#2 Richard of Conisburgh (Richard III's paternal grandfather): rumors of the time suggested he was fathered by John Holland, with whom his mother, Isabella of Castille, had a scandalous affair.  He was not mentioned in his father's or his brother's wills.  However, because Richard III's Y-Chromosome has strong connections to France, it is unlikely that it was inherited through Holland.  The Holland family appears in England in the early 13th Century & has no known paternal links to France.

These are just possible places where the break  between Richard III & the Somersets could have occurred.  In order to prove or disprove these theories, further testing needs to be done. Since that would lead to more tomb raiding, I just don't see that happening, so I guess the search for the Plantagenet Y Chromosome ends here.

Tuesday, December 2, 2014

Paternity v. Seniority

With the news breaking today regarding the Plantagenet DNA, it seems that people are already confusing paternity with seniority. While both of these concepts come into play regarding inheritance (in this case, the throne of England), they are not the same thing.

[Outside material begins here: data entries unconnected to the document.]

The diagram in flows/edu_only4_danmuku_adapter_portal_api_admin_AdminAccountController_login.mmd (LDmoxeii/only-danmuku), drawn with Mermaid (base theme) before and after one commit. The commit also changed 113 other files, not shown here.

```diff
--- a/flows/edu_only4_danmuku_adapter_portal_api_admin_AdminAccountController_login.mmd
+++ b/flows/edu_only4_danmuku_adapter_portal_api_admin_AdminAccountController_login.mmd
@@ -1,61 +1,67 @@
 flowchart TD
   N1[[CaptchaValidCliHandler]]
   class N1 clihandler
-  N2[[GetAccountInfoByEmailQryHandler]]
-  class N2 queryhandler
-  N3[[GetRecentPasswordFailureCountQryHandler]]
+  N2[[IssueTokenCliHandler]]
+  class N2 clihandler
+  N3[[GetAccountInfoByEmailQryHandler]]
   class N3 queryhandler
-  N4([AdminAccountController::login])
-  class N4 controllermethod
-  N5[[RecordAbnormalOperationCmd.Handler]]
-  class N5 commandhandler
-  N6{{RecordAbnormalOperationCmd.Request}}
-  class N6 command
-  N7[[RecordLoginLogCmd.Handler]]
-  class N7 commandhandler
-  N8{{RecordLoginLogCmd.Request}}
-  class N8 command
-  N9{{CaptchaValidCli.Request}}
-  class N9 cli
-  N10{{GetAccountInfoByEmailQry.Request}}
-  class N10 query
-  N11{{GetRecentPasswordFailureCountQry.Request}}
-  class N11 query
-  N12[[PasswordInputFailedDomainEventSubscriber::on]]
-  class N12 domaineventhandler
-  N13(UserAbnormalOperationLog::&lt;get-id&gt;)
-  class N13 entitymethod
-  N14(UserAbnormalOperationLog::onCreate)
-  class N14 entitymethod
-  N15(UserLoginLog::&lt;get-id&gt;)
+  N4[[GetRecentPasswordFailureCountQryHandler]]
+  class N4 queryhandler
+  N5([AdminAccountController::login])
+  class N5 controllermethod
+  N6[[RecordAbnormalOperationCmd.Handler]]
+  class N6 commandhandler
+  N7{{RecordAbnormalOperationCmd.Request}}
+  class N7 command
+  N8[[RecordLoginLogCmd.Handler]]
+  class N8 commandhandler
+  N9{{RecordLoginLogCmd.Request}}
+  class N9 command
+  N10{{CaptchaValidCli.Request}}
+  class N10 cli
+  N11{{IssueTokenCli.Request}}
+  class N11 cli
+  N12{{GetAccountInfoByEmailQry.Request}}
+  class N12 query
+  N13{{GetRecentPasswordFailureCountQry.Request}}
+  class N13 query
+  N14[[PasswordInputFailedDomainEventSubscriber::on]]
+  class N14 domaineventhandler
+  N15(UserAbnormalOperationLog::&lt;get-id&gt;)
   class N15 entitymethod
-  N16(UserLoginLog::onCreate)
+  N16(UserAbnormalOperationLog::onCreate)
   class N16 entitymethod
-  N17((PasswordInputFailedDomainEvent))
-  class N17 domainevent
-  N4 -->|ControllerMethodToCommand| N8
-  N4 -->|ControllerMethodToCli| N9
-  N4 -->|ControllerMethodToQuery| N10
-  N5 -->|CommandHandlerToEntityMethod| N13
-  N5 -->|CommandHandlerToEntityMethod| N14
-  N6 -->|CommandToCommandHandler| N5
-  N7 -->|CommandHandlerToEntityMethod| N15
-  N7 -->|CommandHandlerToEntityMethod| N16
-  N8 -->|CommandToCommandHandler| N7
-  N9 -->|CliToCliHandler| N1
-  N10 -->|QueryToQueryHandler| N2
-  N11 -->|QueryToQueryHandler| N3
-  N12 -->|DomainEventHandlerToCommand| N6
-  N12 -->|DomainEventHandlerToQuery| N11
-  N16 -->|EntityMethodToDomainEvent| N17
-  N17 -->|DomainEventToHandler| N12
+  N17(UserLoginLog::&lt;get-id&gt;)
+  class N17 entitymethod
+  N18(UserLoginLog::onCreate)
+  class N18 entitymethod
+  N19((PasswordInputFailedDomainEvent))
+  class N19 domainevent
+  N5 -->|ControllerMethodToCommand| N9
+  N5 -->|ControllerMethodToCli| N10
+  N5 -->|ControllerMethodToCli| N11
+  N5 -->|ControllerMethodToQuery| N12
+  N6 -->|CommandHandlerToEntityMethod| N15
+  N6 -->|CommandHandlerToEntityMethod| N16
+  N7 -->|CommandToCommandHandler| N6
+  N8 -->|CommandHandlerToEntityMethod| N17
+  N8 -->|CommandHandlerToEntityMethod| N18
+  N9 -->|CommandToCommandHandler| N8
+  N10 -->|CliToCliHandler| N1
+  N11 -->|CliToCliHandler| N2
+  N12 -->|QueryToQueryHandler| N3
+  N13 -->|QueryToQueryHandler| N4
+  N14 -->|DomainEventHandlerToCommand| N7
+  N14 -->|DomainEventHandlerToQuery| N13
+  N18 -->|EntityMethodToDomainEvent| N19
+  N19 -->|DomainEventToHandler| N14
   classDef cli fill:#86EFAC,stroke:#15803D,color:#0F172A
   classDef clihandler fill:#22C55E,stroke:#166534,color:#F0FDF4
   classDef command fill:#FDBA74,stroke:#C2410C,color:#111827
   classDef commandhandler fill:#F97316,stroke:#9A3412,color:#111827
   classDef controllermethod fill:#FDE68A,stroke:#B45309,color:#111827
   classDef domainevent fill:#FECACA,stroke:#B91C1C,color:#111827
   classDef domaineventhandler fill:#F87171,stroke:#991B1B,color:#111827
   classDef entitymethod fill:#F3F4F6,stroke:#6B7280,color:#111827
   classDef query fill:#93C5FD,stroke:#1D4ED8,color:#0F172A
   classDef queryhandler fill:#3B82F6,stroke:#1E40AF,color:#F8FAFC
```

One of the things that researchers had hoped to discover was the elusive Plantagenet Y-Chromosome.  This chromosome can only be passed down from father to son. (Conversely, the mtDNA is passed from a mother to all of her children, but only her daughters will pass it along to their children. See )

In order to determine conclusively what the Y-chromosome for the Plantagenets was, there needed to be a genetic match between the DNA of Richard III & that of the male descendants of John Beaufort, the 1st Earl of Somerset, the son of John of Gaunt.  Unfortunately, there was no match.  When & where the break (or breaks) in the line occurred are a mystery & I'm sure they will be the source of endless speculation.  I'm already doing some preliminary research in this area.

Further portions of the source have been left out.